In 2004, Geoffrey Hinton doubled down on his pursuit of a technological idea called a neural network.
It was a way for machines to see the world around them, recognize sounds and even understand natural language. But scientists had spent more than 50 years working on the concept of neural networks, and machines couldn’t really do any of that.
Backed by the Canadian government, Dr. Hinton, a computer science professor at the University of Toronto, organized a new research community with several academics who also tackled the concept. They included Yann LeCun, a professor at New York University, and Yoshua Bengio at the University of Montreal.
On Wednesday, the Association for Computing Machinery, the world’s largest society of computing professionals, announced that Drs. Hinton, LeCun and Bengio had won this year’s Turing Award for their work on neural networks.

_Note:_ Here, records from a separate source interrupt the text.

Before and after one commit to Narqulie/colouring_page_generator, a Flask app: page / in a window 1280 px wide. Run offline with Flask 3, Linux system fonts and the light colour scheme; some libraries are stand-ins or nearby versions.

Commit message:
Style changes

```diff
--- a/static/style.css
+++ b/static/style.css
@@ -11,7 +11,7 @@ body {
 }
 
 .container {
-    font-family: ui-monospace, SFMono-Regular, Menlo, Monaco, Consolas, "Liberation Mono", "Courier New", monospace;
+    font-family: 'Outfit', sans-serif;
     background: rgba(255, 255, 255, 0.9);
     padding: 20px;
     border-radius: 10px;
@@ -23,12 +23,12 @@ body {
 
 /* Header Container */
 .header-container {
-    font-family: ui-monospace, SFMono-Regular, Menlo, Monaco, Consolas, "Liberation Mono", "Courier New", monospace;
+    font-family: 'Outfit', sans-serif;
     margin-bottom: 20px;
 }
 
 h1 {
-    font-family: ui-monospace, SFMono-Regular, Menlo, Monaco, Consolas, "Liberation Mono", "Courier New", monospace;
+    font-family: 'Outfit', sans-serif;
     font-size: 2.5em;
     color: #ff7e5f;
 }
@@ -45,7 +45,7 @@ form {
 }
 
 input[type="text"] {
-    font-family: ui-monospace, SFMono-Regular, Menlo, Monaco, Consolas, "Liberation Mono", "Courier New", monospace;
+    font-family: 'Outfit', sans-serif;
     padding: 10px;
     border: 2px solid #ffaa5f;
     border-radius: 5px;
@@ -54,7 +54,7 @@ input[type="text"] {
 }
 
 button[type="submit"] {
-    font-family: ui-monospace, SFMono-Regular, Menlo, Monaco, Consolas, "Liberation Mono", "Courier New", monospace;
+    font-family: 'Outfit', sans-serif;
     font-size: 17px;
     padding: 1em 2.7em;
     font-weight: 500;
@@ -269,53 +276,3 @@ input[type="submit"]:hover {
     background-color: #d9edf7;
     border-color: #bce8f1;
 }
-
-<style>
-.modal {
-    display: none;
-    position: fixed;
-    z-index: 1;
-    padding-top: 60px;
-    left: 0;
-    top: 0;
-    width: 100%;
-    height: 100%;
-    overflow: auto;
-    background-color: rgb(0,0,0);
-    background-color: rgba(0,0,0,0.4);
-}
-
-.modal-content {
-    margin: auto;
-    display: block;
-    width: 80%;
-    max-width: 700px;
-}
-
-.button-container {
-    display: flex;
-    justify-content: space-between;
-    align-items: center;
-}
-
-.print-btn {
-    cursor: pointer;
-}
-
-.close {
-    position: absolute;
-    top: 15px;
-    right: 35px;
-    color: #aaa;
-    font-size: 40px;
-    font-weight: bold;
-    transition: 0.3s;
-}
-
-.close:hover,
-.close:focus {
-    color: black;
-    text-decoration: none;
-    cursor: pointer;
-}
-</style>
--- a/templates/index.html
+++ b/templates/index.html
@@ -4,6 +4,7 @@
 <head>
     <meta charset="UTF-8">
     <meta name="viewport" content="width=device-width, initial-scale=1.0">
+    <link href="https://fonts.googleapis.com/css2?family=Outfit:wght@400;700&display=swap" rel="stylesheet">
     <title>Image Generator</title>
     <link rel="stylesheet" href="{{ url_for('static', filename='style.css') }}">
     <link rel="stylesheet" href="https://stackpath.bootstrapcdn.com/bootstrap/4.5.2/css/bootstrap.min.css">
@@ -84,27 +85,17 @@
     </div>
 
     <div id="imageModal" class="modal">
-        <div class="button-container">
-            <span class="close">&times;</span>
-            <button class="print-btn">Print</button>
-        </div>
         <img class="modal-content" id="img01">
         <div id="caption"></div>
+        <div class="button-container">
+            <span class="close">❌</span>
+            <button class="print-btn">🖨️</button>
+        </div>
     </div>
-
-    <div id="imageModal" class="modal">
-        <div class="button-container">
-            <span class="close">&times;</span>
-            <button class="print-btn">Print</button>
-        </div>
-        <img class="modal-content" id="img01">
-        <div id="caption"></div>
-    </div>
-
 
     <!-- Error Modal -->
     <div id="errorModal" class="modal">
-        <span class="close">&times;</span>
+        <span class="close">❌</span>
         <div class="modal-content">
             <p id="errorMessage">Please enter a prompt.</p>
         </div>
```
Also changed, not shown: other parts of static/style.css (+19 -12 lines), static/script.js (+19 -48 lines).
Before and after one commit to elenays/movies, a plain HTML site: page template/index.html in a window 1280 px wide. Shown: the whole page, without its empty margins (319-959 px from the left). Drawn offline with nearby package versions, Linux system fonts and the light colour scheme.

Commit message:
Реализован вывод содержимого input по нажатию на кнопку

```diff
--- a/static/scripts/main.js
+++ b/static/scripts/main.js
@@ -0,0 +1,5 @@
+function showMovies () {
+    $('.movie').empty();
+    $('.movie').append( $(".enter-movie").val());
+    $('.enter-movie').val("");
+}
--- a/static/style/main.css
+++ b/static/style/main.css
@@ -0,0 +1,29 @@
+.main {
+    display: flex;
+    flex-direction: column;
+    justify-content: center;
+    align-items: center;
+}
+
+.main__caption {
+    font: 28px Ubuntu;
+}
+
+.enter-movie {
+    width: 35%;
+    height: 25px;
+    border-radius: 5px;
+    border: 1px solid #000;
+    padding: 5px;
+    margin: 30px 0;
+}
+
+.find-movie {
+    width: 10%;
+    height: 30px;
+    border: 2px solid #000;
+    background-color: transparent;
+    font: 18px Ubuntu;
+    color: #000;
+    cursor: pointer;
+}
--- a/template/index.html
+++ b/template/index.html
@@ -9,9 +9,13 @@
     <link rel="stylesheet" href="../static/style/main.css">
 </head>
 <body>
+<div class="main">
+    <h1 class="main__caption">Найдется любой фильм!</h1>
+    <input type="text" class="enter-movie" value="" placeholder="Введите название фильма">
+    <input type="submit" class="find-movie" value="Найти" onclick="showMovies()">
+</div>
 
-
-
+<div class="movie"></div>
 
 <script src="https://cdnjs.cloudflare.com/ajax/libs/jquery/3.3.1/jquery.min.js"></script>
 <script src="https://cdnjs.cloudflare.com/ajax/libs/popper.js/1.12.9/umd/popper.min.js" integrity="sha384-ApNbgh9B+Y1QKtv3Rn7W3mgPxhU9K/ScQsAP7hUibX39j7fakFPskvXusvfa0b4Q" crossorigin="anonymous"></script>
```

The Turing Award, which was introduced in 1966, is often called the Nobel Prize of computing, and it includes a $1 million prize, which the three scientists will share.